2. An inability to carry out natural behaviours will lead to behavioural problems. Ideally, rabbit housing needs to incorporate tunnels and hiding places, shade and shelter, somewhere to dig, log piles and platforms to enable the rabbit to scan the immediate area. Remember, rabbits usually spend most of their time below ground. They are prey animals (attacked from both above and below ground), therefore not providing the above could result in an extremely stressed animal.
Rabbits in the wild spend all their time above ground foraging (eating grasses and plants). Bearing in mind how much of their day is spent engaged in this activity, we really should try to mimic this environment to ensure a happy pet bunny.
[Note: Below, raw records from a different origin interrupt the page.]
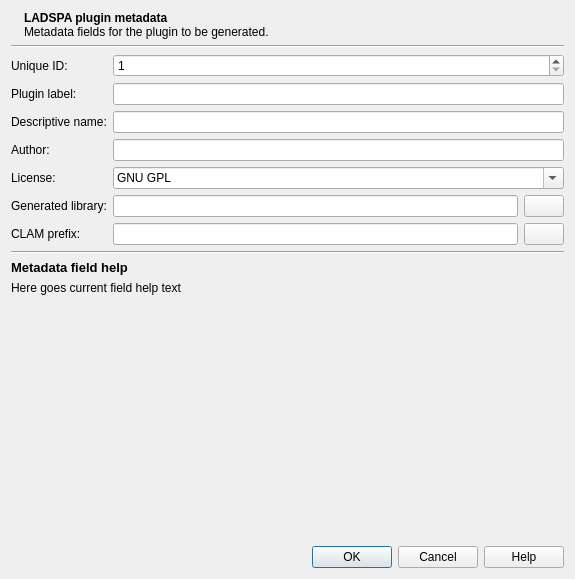
This is NetworkEditor/src/LadspaMetadataEditor.ui in clam-project/clam as Qt 5 draws it before an edit. The edited form follows.
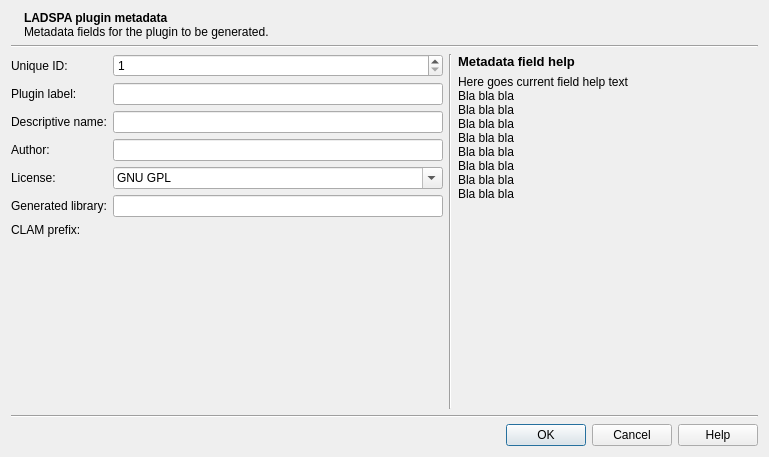
This is the edited form. Icons and pictures are not drawn. Custom widgets are drawn as their Qt base class.

Commit message: * LadspaMetadataEditor: clamPrefix is a QFileLineEdit  * LadspaMetadataEditor: Field help placed on the right  * QFileLineEdit: set the QLineEdit as focus proxy  * QFileLineEdit: (kludge) added a method to propagate the whatsThis property to the childs by hand

What changed in the file:
```diff
--- a/NetworkEditor/src/LadspaMetadataEditor.ui
+++ b/NetworkEditor/src/LadspaMetadataEditor.ui
@@ -6,8 +6,8 @@
    <rect>
     <x>0</x>
     <y>0</y>
-    <width>575</width>
-    <height>579</height>
+    <width>769</width>
+    <height>457</height>
    </rect>
   </property>
   <property name="windowTitle" >
@@ -84,11 +84,13 @@
     </widget>
    </item>
    <item>
+    <layout class="QHBoxLayout" name="horizontalLayout_2" >
+     <item>
     <layout class="QFormLayout" name="formLayout" >
-     <property name="fieldGrowthPolicy" >
-      <enum>QFormLayout::AllNonFixedFieldsGrow</enum>
-     </property>
-     <item row="1" column="0" >
+       <property name="rowWrapPolicy" >
+        <enum>QFormLayout::WrapLongRows</enum>
+       </property>
+       <item row="0" column="0" >
       <widget class="QLabel" name="label_5" >
        <property name="text" >
         <string>Unique ID:</string>
@@ -98,7 +100,7 @@
        </property>
       </widget>
      </item>
-     <item row="1" column="1" >
+       <item row="0" column="1" >
       <widget class="QSpinBox" name="ladspaUniqueId" >
        <property name="whatsThis" >
         <string>The unique id is a number that indentifies the plugin uniquely world wide.</string>
@@ -111,7 +113,7 @@
        </property>
       </widget>
      </item>
-     <item row="2" column="0" >
+       <item row="1" column="0" >
       <widget class="QLabel" name="label" >
        <property name="text" >
         <string>Plugin label:</string>
@@ -121,7 +123,7 @@
        </property>
       </widget>
      </item>
-     <item row="2" column="1" >
+       <item row="1" column="1" >
       <widget class="QLineEdit" name="ladspaLabel" >
        <property name="whatsThis" >
         <string>The plugin label is a mnemonic identifier that can be used in conjuction with the library name instead of using the numeric id. No spaces are allowed in the label. The convention is to add an increasing number at the end for different incompatible versions of the same plugin.
@@ -129,7 +131,7 @@
        </property>
       </widget>
      </item>
-     <item row="3" column="0" >
+       <item row="2" column="0" >
       <widget class="QLabel" name="label_2" >
        <property name="text" >
         <string>Descriptive name:</string>
@@ -139,7 +141,7 @@
        </property>
       </widget>
      </item>
-     <item row="3" column="1" >
+       <item row="2" column="1" >
       <widget class="QLineEdit" name="ladspaName" >
        <property name="toolTip" >
         <string>This is the descriptive name that the host application will display to the final user.</string>
@@ -150,7 +152,7 @@
        </property>
       </widget>
      </item>
-     <item row="4" column="0" >
+       <item row="3" column="0" >
       <widget class="QLabel" name="label_3" >
        <property name="text" >
         <string>Author:</string>
@@ -160,7 +162,7 @@
        </property>
       </widget>
      </item>
-     <item row="4" column="1" >
+       <item row="3" column="1" >
       <widget class="QLineEdit" name="ladspaMaker" >
        <property name="whatsThis" >
         <string>The author (maker) is the name of the maker of the plugin. The convention is to specify both the name and a contact email enclosed in angles.
@@ -168,7 +170,7 @@
        </property>
       </widget>
      </item>
-     <item row="5" column="0" >
+       <item row="4" column="0" >
       <widget class="QLabel" name="label_4" >
        <property name="text" >
         <string>License:</string>
@@ -178,7 +180,7 @@
        </property>
       </widget>
      </item>
-     <item row="5" column="1" >
+       <item row="4" column="1" >
       <widget class="QComboBox" name="ladspaCopyright" >
        <property name="whatsThis" >
         <string>This is the license (copyright) of the Plugin. Since the plugin links against CLAM, that is GPL, you have to choose a GPL compatible license.
@@ -199,7 +201,7 @@
        </item>
       </widget>
      </item>
-     <item row="7" column="0" >
+       <item row="5" column="0" >
       <widget class="QLabel" name="label_8" >
        <property name="text" >
         <string>Generated library:</string>
@@ -209,36 +211,25 @@
        </property>
       </widget>
      </item>
-     <item row="7" column="1" >
-      <layout class="QHBoxLayout" name="horizontalLayout_2" >
-       <item>
+       <item row="5" column="1" >
         <widget class="QLineEdit" name="ladspaLibrary" >
          <property name="whatsThis" >
-          <string>This field is not metadata but a chooser for the target library file you want to generate. Click on the side button to choose a location.</string>
+          <string>This field is not metadata but a chooser for the target library file name you want to generate. Click on the side button to choose a location.</string>
          </property>
         </widget>
        </item>
-       <item>
-        <widget class="QPushButton" name="browseLadspaLibrary" >
-         <property name="icon" >
-          <iconset resource="images.qrc" >
-           <normaloff>:/icons/images/fileopen.png</normaloff>:/icons/images/fileopen.png</iconset>
-         </property>
-        </widget>
-       </item>
-      </layout>
-     </item>
-     <item row="8" column="0" >
+       <item row="6" column="0" >
       <widget class="QLabel" name="label_12" >
        <property name="text" >
         <string>CLAM prefix:</string>
        </property>
       </widget>
      </item>
-     <item row="8" column="1" >
-      <layout class="QHBoxLayout" name="horizontalLayout_3" >
-       <item>
-        <widget class="QLineEdit" name="clamPrefix" >
+       <item row="6" column="1" >
+        <widget class="QFileLineEdit" native="1" name="clamPrefix" >
+         <property name="focusPolicy" >
+          <enum>Qt::WheelFocus</enum>
+         </property>
          <property name="whatsThis" >
           <string>The prefix where the CLAM libraries have been installed. Common paths are: /usr or /usr/local in Linux/Unix/MacOs and c:/MinGW/local in windows.
 
@@ -246,22 +237,12 @@
          </property>
         </widget>
        </item>
-       <item>
-        <widget class="QPushButton" name="browseClamPrefix" >
-         <property name="icon" >
-          <iconset resource="images.qrc" >
-           <normaloff>:/icons/images/fileopen.png</normaloff>:/icons/images/fileopen.png</iconset>
-         </property>
-        </widget>
-       </item>
-      </layout>
-     </item>
     </layout>
    </item>
    <item>
     <widget class="Line" name="line" >
      <property name="orientation" >
-      <enum>Qt::Horizontal</enum>
+        <enum>Qt::Vertical</enum>
      </property>
     </widget>
    </item>
@@ -279,15 +260,36 @@
       </widget>
      </item>
      <item>
-      <widget class="FocusPropertyFollower" name="label_10" >
+        <widget class="FocusPropertyFollower" name="fieldHelp" >
        <property name="sizePolicy" >
         <sizepolicy vsizetype="MinimumExpanding" hsizetype="Preferred" >
          <horstretch>0</horstretch>
          <verstretch>0</verstretch>
         </sizepolicy>
        </property>
+         <property name="minimumSize" >
+          <size>
+           <width>300</width>
+           <height>0</height>
+          </size>
+         </property>
+         <property name="maximumSize" >
+          <size>
+           <width>300</width>
+           <height>16777215</height>
+          </size>
+         </property>
        <property name="text" >
-        <string>Here goes current field help text</string>
+          <string>Here goes current field help text
+Bla bla bla
+Bla bla bla
+Bla bla bla
+Bla bla bla
+Bla bla bla
+Bla bla bla
+Bla bla bla
+Bla bla bla
+</string>
        </property>
        <property name="alignment" >
         <set>Qt::AlignLeading|Qt::AlignLeft|Qt::AlignTop</set>
@@ -298,6 +300,15 @@
       </widget>
      </item>
     </layout>
+     </item>
+    </layout>
+   </item>
+   <item>
+    <widget class="Line" name="line_3" >
+     <property name="orientation" >
+      <enum>Qt::Horizontal</enum>
+     </property>
+    </widget>
    </item>
    <item>
     <widget class="QDialogButtonBox" name="buttonBox" >
@@ -317,6 +328,12 @@
    <extends>QLabel</extends>
    <header>FocusPropertyFollower.hxx</header>
   </customwidget>
+  <customwidget>
+   <class>QFileLineEdit</class>
+   <extends>QWidget</extends>
+   <header>QFileLineEdit.hxx</header>
+   <container>1</container>
+  </customwidget>
  </customwidgets>
  <tabstops>
   <tabstop>ladspaUniqueId</tabstop>
```
Left out of the diff: 2 changed lines with no effect on the pictures. Lines whose indentation alone changed are shown as unchanged. The commit also changes 3 other files.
Vary the types of fresh food your rabbit is offered and present them in balls, stuffed into cardboard tubes and boxes, buried beneath hay or hung from the ceiling or sides of the run. Hay racks for rabbits are also widely available. All these methods of feeding mean your rabbit will spend more time grazing and occupied in natural behaviours.
Runs should be moved to new areas of grass before the area becomes over-grazed. If you don’t have a large garden, try adding pots of grass, herbs and dandelions to your rabbits’ run. If a grass run is not available, a run on concrete can provide scope for exercise. This can also help to prevent toe nails from overgrowing, but hard surfaces can lead to foot sores, so check for signs of redness.
Rabbits can be very sociable house pets and can normally be trained to use a litter tray without too much trouble. You do have to be wary however of their desire to dig and chew (electrical cables and carpets are common casualties). There is no reason a healthy adult rabbit cannot live outside all year round provided a weatherproof, well insulated and bedded hutch is provided.